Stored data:
⟨

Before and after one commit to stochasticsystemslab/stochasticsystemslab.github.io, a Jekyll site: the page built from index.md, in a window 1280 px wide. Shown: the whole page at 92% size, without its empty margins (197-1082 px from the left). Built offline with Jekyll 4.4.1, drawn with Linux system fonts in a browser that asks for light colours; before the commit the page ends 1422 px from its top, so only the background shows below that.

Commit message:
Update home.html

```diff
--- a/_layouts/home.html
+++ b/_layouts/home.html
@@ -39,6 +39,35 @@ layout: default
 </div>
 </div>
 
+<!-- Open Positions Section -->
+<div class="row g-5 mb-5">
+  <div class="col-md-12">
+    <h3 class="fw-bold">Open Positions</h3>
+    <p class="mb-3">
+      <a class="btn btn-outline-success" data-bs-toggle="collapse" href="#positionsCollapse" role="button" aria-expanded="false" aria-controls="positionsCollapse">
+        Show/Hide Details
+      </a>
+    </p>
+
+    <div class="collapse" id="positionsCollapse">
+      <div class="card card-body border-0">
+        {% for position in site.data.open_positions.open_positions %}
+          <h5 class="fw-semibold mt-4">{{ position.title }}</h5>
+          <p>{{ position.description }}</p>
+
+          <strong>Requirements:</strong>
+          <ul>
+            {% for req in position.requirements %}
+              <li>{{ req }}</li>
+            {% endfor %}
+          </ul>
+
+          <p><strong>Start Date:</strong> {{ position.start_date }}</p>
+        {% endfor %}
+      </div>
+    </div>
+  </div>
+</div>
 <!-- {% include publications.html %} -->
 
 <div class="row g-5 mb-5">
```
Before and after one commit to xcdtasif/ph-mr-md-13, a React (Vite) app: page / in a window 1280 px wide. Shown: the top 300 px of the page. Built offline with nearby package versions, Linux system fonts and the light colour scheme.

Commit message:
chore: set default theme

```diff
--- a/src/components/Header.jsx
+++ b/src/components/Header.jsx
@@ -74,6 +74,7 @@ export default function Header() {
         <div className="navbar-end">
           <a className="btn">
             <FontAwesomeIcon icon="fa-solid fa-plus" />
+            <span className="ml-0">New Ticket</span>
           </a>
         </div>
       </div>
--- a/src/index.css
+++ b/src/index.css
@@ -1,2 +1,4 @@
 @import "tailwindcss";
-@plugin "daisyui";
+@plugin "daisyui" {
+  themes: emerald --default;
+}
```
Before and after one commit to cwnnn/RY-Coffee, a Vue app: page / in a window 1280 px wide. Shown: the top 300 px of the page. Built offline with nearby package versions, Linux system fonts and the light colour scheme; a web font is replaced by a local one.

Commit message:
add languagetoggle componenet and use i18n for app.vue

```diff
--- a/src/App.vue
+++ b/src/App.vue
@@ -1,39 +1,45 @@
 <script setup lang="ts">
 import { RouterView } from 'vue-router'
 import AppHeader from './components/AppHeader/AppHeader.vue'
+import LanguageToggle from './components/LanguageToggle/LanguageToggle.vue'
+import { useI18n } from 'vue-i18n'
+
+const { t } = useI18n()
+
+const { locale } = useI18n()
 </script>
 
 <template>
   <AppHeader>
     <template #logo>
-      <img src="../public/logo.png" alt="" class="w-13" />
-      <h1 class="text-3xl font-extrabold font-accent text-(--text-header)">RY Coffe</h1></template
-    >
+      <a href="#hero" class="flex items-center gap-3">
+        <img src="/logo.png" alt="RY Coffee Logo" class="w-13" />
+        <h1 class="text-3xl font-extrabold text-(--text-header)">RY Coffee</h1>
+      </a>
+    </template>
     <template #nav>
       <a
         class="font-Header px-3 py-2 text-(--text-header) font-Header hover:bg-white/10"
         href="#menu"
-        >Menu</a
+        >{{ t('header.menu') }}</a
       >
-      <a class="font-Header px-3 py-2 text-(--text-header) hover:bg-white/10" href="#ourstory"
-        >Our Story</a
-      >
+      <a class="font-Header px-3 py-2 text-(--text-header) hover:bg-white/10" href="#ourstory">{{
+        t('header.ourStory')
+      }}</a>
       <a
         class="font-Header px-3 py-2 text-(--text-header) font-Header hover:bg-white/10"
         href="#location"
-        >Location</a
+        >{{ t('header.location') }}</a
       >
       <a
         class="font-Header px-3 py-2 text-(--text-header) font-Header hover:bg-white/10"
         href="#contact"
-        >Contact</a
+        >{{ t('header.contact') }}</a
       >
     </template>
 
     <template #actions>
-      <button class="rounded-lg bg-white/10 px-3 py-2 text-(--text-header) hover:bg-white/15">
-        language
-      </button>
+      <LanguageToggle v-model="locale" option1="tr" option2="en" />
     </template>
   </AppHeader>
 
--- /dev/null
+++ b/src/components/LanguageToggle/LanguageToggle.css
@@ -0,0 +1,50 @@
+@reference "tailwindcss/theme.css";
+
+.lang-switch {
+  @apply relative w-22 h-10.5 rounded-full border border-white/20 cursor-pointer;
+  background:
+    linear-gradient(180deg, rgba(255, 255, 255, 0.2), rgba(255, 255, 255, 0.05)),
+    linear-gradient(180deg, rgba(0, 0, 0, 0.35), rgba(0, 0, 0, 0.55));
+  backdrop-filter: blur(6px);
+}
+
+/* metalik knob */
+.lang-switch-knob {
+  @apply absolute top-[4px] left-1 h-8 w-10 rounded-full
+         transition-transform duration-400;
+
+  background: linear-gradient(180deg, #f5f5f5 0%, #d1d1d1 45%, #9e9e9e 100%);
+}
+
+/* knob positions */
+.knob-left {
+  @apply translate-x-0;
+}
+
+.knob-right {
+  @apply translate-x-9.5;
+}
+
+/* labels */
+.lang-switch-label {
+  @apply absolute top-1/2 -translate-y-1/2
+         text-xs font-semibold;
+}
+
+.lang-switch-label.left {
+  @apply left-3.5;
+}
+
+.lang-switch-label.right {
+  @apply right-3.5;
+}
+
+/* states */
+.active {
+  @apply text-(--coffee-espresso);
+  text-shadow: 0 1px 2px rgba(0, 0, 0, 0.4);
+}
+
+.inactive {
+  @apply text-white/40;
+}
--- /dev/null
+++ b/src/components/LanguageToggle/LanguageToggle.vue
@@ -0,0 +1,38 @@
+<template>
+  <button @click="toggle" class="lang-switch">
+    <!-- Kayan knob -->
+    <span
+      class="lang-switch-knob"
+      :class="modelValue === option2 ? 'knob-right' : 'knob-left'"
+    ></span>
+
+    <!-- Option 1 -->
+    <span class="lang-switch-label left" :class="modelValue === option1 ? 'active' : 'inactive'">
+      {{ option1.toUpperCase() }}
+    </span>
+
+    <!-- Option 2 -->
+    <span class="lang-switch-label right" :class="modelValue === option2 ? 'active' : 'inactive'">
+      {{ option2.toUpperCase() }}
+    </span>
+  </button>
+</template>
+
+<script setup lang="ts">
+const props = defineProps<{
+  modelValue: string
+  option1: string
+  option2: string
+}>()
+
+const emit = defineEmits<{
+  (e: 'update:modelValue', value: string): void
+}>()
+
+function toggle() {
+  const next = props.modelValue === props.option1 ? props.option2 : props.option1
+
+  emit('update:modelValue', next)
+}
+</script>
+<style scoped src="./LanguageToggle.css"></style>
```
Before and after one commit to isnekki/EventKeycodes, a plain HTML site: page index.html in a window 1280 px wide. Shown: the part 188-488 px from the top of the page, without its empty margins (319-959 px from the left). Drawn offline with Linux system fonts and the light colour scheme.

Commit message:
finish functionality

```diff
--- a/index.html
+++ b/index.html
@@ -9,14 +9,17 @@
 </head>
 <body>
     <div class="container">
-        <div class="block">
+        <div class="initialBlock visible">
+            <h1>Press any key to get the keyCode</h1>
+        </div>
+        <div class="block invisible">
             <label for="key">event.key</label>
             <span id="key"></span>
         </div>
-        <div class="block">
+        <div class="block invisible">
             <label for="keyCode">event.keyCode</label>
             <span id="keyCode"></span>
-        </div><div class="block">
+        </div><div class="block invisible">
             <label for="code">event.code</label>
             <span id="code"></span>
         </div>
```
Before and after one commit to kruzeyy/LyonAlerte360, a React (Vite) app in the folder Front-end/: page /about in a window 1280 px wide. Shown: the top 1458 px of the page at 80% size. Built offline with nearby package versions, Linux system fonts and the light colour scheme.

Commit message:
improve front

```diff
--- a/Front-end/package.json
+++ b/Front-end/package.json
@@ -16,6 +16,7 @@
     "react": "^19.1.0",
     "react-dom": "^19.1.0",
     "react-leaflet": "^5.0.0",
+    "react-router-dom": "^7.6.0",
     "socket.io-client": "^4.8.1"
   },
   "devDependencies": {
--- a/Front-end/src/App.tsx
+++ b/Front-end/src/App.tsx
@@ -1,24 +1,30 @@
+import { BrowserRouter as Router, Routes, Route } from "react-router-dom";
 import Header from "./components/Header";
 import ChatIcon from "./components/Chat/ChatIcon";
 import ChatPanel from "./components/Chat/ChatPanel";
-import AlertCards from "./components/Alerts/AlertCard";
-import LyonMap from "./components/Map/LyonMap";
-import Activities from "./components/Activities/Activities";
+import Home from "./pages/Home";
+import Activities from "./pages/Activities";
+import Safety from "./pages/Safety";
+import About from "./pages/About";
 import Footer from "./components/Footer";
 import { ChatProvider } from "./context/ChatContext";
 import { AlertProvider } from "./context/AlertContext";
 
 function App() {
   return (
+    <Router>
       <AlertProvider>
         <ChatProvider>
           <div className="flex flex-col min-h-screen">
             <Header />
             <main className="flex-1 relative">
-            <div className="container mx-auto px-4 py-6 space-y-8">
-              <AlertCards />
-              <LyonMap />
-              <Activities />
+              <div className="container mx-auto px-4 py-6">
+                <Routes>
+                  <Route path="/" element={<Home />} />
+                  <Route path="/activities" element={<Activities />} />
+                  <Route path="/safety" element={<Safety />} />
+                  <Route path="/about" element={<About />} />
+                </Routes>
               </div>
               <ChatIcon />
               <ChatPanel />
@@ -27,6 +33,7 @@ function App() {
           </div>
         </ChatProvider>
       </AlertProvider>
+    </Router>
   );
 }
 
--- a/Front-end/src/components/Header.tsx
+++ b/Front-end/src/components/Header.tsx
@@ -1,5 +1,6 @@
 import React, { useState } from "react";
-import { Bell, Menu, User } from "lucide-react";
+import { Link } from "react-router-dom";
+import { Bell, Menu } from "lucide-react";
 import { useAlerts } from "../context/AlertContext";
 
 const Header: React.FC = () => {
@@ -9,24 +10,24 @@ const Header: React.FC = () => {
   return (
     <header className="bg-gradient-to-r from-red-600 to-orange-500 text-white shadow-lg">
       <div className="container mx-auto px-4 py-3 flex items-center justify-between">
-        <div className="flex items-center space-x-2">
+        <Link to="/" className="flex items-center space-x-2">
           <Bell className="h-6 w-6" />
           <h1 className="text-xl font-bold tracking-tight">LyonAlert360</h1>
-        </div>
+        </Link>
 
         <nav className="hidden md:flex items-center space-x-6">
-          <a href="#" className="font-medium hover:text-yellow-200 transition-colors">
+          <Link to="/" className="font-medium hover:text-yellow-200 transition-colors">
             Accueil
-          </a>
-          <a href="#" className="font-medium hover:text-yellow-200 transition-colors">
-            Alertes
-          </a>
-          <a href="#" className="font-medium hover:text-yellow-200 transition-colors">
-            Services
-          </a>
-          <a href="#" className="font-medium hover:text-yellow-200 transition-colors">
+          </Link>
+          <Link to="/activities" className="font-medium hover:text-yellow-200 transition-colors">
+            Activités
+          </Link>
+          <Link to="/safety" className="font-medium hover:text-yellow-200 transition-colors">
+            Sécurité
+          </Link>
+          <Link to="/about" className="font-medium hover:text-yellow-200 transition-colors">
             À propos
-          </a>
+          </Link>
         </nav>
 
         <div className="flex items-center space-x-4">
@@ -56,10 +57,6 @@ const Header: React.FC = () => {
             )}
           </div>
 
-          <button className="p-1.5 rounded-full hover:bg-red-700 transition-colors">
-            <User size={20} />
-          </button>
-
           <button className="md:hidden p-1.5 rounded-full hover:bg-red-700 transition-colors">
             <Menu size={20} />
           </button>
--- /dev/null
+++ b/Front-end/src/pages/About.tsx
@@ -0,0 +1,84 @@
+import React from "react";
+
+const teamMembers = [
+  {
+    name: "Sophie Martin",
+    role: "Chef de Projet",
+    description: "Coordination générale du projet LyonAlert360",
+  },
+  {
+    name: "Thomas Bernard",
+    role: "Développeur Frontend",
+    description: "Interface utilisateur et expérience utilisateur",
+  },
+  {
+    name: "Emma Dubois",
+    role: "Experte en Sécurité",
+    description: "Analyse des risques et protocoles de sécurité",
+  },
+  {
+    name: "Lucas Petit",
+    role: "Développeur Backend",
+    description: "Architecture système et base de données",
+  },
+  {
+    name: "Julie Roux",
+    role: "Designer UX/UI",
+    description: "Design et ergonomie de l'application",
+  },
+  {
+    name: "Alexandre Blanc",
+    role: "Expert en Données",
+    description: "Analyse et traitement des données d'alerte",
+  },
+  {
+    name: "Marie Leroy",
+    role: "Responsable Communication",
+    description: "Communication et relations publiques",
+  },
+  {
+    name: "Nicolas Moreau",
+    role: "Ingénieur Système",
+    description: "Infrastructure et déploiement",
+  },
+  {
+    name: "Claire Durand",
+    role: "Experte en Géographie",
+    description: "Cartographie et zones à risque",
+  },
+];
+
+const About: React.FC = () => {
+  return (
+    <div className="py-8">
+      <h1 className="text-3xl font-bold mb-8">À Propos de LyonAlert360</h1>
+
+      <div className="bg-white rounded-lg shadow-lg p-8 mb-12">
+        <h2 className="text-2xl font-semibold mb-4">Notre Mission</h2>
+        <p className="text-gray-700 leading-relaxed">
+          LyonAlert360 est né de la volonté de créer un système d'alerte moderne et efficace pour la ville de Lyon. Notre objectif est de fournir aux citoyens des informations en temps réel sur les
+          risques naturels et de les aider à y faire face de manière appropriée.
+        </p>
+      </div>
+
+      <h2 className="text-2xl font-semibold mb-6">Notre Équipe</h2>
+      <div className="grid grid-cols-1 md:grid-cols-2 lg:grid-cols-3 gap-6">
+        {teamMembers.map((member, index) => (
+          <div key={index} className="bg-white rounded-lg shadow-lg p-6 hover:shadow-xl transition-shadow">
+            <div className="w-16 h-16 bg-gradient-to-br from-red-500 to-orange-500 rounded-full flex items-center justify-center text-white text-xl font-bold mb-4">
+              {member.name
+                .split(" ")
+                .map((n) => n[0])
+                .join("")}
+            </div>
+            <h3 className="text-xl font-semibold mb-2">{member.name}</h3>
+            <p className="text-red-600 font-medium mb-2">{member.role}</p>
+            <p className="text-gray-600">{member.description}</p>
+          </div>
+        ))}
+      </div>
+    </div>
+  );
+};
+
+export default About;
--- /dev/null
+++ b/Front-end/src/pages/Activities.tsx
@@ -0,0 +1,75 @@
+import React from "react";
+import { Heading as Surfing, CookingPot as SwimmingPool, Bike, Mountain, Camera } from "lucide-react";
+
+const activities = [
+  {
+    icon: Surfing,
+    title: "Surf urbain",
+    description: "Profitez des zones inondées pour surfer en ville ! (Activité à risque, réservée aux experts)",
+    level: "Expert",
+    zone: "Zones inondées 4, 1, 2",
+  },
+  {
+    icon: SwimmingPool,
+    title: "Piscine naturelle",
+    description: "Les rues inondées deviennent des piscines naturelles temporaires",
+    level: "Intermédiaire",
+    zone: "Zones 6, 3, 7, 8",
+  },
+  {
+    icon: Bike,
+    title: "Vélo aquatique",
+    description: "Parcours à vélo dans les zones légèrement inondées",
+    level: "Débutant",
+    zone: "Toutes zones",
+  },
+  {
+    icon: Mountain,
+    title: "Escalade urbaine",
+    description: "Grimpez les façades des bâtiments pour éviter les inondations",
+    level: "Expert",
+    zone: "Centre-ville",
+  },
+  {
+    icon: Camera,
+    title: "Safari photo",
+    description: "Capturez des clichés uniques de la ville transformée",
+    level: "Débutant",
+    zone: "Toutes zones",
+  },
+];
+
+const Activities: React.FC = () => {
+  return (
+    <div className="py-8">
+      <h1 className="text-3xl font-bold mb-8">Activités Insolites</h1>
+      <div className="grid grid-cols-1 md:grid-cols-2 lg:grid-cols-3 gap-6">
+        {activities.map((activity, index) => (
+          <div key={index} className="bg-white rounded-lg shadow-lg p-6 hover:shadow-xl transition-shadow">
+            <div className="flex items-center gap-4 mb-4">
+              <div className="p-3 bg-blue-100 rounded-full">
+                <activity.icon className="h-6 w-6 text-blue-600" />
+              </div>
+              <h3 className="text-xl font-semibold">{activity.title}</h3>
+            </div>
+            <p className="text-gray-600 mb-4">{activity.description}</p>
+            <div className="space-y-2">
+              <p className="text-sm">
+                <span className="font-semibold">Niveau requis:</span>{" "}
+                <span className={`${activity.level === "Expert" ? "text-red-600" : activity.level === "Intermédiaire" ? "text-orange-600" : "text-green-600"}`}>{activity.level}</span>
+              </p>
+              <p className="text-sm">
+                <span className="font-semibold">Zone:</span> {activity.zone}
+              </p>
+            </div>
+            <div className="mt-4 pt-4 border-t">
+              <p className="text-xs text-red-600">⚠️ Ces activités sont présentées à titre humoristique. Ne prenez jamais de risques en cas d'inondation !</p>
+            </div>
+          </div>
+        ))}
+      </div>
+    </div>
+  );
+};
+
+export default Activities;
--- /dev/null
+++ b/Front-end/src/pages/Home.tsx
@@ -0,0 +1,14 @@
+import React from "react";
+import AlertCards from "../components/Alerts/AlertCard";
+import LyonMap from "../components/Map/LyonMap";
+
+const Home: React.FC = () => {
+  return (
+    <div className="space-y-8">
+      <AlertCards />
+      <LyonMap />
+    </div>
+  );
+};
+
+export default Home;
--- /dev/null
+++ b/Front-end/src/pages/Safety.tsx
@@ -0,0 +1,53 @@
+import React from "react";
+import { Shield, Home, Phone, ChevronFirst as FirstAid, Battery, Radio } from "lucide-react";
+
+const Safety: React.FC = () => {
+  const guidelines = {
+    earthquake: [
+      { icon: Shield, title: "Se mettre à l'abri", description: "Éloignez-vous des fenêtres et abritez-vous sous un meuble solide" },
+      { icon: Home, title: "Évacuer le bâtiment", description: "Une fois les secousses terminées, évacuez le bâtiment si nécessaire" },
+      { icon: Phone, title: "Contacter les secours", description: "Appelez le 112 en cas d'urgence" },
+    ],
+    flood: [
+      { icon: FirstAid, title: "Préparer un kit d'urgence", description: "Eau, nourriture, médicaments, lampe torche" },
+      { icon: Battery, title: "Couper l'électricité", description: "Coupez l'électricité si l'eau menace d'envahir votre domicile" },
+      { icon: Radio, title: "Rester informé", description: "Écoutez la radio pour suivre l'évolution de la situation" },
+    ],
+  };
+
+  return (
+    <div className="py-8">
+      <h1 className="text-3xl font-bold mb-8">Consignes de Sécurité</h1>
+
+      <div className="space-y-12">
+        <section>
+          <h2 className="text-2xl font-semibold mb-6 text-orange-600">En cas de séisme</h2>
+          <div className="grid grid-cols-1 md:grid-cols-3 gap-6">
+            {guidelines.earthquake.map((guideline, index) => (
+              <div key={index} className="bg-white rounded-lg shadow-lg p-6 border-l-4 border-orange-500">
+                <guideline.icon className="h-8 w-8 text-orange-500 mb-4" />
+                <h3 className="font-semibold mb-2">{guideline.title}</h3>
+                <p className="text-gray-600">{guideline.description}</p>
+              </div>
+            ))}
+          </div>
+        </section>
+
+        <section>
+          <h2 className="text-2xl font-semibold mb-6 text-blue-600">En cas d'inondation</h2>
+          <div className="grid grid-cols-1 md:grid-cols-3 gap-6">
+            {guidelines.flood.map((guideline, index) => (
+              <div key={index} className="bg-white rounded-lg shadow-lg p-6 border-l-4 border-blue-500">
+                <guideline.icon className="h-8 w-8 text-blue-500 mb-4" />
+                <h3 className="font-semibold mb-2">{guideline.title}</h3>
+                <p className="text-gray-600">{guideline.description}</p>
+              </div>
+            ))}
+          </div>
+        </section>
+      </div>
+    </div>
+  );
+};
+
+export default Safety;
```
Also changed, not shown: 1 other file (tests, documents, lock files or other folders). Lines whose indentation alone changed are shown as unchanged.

⟩

### Task details
If a line contains the string "button", it counts toward the total; state that total for the records above and nothing more.

### Your response
9